### Your objective:
Look through the data below and report how many lines include "heading". Only the number should be given.

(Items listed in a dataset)

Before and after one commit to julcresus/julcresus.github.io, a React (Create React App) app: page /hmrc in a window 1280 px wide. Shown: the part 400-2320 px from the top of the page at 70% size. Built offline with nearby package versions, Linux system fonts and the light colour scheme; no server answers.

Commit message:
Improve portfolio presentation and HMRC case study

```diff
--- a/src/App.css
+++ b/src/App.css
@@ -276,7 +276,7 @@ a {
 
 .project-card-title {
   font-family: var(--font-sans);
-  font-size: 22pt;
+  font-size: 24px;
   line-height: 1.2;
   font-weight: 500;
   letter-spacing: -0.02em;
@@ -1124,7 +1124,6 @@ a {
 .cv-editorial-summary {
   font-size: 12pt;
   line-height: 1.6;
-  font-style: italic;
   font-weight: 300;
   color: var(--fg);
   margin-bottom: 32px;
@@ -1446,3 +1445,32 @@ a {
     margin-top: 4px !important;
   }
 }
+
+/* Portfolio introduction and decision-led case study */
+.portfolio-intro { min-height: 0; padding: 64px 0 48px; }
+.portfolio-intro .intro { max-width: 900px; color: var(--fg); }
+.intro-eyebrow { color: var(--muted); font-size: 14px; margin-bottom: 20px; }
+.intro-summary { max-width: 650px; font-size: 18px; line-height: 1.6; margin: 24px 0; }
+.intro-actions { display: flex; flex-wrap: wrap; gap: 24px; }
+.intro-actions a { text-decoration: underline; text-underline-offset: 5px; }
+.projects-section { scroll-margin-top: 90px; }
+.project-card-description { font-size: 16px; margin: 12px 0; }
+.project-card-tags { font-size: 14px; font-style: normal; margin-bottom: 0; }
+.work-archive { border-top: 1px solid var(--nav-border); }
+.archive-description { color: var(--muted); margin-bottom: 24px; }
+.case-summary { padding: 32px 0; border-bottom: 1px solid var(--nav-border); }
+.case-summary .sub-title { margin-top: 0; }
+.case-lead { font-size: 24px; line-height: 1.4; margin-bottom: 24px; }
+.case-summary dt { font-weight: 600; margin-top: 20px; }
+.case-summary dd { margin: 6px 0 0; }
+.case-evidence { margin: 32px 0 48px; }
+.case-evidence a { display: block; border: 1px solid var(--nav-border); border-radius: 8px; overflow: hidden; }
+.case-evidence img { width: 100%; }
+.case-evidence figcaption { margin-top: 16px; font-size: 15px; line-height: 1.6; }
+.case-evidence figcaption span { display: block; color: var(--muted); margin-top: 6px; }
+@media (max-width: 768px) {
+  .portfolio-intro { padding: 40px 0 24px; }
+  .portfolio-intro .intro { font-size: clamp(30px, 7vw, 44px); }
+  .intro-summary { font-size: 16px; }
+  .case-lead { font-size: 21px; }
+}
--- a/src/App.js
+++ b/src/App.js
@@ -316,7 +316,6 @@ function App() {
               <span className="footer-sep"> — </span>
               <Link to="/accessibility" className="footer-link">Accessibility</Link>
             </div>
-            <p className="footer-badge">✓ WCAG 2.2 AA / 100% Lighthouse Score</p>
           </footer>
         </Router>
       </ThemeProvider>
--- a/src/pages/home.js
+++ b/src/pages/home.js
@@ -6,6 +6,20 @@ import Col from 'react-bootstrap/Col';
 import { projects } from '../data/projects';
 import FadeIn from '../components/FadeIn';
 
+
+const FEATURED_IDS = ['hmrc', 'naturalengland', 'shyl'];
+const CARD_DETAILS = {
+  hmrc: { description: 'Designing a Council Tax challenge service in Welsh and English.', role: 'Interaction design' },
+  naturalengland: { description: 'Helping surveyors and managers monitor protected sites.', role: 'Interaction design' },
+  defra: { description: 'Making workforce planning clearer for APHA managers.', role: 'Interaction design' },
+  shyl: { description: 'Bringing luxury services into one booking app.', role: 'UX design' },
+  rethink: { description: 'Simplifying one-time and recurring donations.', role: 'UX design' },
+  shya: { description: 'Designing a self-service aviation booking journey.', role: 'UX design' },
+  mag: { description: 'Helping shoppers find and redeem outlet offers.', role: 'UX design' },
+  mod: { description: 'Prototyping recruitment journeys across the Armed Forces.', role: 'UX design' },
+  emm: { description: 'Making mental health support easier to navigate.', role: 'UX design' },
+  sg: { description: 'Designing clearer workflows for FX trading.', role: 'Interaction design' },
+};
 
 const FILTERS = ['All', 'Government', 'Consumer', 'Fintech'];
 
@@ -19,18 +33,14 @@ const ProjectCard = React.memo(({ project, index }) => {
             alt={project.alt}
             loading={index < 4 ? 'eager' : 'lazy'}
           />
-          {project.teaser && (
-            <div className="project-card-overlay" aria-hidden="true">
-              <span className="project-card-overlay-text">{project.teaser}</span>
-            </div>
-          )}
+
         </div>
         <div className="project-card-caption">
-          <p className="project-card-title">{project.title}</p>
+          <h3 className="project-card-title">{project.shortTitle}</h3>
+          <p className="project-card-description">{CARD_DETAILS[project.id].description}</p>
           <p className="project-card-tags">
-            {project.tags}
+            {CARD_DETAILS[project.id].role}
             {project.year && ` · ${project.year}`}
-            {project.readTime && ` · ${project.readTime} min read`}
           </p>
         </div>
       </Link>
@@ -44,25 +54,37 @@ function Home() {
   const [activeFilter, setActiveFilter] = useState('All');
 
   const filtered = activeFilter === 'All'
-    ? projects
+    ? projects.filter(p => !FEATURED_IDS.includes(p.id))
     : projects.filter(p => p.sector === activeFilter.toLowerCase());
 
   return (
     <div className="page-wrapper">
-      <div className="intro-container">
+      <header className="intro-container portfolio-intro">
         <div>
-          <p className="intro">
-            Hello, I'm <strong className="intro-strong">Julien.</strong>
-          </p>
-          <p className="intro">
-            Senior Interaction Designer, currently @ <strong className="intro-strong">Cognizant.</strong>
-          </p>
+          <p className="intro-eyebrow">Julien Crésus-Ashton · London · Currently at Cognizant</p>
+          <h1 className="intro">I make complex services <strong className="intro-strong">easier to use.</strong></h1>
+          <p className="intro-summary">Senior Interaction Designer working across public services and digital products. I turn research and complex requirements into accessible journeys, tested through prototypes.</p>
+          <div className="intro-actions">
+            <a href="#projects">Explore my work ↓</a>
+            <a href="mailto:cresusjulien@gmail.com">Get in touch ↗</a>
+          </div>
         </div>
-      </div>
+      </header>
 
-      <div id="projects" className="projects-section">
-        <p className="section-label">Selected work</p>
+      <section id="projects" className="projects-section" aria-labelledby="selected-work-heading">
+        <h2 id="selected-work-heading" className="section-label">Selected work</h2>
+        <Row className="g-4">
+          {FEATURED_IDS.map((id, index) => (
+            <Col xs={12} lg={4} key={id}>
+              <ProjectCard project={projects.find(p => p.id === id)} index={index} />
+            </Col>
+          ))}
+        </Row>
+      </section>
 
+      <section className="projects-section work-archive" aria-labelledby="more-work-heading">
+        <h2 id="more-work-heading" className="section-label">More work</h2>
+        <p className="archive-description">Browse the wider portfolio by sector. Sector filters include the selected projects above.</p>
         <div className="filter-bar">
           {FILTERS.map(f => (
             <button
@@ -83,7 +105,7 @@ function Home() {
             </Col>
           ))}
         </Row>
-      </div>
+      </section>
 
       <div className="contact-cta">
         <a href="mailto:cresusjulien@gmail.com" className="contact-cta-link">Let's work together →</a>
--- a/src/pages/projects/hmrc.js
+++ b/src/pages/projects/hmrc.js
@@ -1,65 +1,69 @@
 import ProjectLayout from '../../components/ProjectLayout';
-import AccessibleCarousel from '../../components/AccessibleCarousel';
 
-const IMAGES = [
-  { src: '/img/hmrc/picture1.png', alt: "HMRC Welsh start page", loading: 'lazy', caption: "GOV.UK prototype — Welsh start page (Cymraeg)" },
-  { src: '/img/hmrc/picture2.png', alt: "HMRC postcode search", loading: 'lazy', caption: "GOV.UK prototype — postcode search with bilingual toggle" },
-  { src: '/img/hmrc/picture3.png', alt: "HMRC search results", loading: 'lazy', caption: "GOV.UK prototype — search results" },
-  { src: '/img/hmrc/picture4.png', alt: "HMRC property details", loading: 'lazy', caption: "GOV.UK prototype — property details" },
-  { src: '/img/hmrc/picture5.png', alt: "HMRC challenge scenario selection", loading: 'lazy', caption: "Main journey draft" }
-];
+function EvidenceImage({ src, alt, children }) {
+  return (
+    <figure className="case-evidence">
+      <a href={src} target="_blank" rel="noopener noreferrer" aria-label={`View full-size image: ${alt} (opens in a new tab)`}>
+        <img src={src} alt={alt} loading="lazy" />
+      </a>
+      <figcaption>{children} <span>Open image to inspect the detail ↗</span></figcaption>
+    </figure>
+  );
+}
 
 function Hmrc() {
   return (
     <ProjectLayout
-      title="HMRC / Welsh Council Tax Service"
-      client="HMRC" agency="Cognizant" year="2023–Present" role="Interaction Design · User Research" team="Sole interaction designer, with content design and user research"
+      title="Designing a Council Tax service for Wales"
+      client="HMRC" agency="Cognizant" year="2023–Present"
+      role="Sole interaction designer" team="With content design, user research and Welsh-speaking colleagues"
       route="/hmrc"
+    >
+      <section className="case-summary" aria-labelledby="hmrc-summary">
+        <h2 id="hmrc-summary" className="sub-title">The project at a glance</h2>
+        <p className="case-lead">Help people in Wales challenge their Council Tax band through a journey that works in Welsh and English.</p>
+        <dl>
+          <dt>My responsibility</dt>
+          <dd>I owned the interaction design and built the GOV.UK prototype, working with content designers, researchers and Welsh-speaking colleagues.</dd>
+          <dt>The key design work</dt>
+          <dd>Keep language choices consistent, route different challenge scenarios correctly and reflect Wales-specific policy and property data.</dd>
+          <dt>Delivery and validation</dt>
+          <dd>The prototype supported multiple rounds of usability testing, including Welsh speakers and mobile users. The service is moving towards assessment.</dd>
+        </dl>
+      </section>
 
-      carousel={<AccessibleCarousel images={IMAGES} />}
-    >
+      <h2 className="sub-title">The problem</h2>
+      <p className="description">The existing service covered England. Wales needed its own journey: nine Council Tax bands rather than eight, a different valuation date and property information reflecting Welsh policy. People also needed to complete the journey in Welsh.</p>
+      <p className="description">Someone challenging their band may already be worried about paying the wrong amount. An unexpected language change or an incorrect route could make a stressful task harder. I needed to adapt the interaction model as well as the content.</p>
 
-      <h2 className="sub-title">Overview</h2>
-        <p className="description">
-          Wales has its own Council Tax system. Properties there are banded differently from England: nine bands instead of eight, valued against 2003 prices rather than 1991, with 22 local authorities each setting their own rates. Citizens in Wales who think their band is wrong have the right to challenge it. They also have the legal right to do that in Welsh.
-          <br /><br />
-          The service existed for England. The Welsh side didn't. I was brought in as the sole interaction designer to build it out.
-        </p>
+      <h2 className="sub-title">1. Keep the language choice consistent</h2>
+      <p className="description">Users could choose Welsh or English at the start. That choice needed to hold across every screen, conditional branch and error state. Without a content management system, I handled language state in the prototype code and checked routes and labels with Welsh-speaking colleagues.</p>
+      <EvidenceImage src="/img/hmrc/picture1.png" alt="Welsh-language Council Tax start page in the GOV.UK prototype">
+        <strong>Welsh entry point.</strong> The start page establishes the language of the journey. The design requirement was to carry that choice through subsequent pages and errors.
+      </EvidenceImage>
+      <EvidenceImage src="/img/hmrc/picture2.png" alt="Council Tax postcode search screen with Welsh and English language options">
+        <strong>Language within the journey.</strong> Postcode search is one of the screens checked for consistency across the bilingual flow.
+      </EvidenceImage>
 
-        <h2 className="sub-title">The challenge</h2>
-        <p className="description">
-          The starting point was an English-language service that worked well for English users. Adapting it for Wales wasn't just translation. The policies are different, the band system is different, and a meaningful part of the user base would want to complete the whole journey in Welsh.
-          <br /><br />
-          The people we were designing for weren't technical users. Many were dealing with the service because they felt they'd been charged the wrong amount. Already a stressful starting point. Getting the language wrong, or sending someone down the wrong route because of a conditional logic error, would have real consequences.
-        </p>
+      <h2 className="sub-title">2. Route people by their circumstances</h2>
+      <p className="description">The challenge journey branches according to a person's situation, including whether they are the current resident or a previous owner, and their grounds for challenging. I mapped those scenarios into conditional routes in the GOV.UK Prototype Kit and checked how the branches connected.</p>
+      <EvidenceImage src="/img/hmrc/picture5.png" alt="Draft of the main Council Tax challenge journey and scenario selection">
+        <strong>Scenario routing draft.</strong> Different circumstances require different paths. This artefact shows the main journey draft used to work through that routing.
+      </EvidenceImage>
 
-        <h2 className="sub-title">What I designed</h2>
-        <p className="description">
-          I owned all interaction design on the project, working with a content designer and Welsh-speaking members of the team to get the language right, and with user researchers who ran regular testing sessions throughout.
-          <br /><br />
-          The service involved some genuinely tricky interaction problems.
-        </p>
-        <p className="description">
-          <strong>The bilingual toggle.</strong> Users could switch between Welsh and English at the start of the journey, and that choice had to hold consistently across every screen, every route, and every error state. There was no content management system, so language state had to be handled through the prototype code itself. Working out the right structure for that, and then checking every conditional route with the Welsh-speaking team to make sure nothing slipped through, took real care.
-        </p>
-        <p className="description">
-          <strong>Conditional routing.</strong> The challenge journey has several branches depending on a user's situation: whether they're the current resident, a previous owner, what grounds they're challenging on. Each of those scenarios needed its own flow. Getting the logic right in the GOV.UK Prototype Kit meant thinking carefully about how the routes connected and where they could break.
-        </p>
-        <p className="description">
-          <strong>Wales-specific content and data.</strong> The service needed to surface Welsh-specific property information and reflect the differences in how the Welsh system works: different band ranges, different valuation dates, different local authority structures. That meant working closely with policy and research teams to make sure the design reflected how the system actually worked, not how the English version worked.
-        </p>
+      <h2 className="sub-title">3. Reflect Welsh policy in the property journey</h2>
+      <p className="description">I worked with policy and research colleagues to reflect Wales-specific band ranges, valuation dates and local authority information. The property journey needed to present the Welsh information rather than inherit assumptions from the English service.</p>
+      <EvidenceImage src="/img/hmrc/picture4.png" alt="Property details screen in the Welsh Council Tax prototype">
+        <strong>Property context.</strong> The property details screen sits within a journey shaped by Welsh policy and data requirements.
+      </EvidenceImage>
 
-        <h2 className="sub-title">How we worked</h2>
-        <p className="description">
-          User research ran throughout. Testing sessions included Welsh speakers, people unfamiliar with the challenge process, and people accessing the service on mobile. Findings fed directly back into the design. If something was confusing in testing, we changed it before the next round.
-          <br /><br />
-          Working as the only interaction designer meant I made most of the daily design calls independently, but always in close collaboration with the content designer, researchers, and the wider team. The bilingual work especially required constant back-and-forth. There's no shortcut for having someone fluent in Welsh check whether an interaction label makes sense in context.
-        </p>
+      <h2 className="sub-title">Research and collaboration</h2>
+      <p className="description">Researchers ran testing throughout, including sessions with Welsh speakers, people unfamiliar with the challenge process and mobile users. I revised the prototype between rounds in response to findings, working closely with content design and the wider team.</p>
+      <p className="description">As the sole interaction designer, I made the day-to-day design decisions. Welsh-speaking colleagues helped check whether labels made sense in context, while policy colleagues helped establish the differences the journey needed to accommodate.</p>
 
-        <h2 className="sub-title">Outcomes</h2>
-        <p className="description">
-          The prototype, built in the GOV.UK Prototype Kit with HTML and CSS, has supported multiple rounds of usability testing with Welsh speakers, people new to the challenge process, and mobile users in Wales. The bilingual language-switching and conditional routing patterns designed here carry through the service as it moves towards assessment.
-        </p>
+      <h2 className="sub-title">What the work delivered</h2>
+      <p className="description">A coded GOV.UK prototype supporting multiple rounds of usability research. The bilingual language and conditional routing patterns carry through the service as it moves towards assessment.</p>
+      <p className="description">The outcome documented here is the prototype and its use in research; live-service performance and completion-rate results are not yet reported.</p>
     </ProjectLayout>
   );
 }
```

### Your solution:
4